Even with the best laid plans, experiments will go wrong and tempers will start to flare. The first step is to try to resolve the situation on your own – teamwork is a lot of learning how to work effectively with people who think differently from you.
1) Be professional: Even if you’re at your wits end and feel you have been wronged, remain calm. You can only reach a mutual resolution through communication, which is difficult to do if you let your anger get the best of you. Try to understand where the other person is coming from and empathize. This doesn’t mean you should ignore the cause of the problem, but save that anger for venting to a few trusted friends.
2) Document everything: Keep a good lab notebook of experiments, dates, and outcomes so that you can back up disagreements with facts. This includes keeping track of protocol and regulation compliance. If there are disagreements that were particularly hectic, make notes in a personal notebook of exactly what the issue was, ways you tried to resolve it, and the facts surrounding the interaction.
3) Elevate the situation appropriately: Assuming you’ve tried and failed to resolve the conflict yourself, the next step is to make your advisor aware of the situation. Remain professional and refer to your notes to fill him/her in on what happened, how the disagreement has been handled so far, and suggest appropriate paths forward. Having your advisor in the loop is key to maintaining the trust you’ve built and allows them to approach the problem fully informed. If you feel the issues go further than your advisor, continue up the chain of command with the same professionalism and clarity, documenting the whole way.
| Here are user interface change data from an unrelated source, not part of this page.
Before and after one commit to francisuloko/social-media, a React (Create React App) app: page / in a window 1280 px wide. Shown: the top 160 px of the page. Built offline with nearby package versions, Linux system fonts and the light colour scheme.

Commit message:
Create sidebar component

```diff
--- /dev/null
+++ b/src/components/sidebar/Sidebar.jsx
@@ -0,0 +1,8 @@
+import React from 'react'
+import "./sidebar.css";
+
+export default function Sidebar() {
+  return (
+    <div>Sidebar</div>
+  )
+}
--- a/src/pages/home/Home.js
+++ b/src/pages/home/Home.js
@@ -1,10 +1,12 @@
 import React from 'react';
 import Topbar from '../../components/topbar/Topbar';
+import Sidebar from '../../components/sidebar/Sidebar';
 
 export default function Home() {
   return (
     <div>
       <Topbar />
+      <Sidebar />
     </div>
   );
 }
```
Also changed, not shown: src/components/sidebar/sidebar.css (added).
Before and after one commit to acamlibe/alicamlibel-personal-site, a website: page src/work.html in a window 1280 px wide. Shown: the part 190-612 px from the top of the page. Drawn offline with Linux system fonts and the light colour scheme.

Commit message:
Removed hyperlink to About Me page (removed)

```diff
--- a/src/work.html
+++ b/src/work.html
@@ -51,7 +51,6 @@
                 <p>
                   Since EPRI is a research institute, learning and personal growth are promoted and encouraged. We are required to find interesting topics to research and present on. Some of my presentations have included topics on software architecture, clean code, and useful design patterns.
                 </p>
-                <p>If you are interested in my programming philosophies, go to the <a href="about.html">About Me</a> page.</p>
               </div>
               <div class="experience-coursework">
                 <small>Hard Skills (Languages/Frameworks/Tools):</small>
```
4) Enact a self-care regimen: Dealing with these tough situations is extremely stressful and you will need an outlet for venting your frustrations. Find a fun way to relax - meditate, hang out with friends, or burn off some excess energy. Most importantly, don’t be afraid to seek professional help. You may think your problem is small in the grand scheme of things, but these sorts of situations hang around longer than you might think and can grow into something larger like the grad school blues if they are left unchecked. Your school likely has people trained to deal with exactly these situations, reach out to them.
Collaborations can be tough to manage, particularly as a graduate student, but can also be extremely rewarding when done right. Have you ever been in a collaboration gone wrong? What do you wish you had known going in?
[Image by Flickr user Urs Steiner and used under Creative Commons licensing.]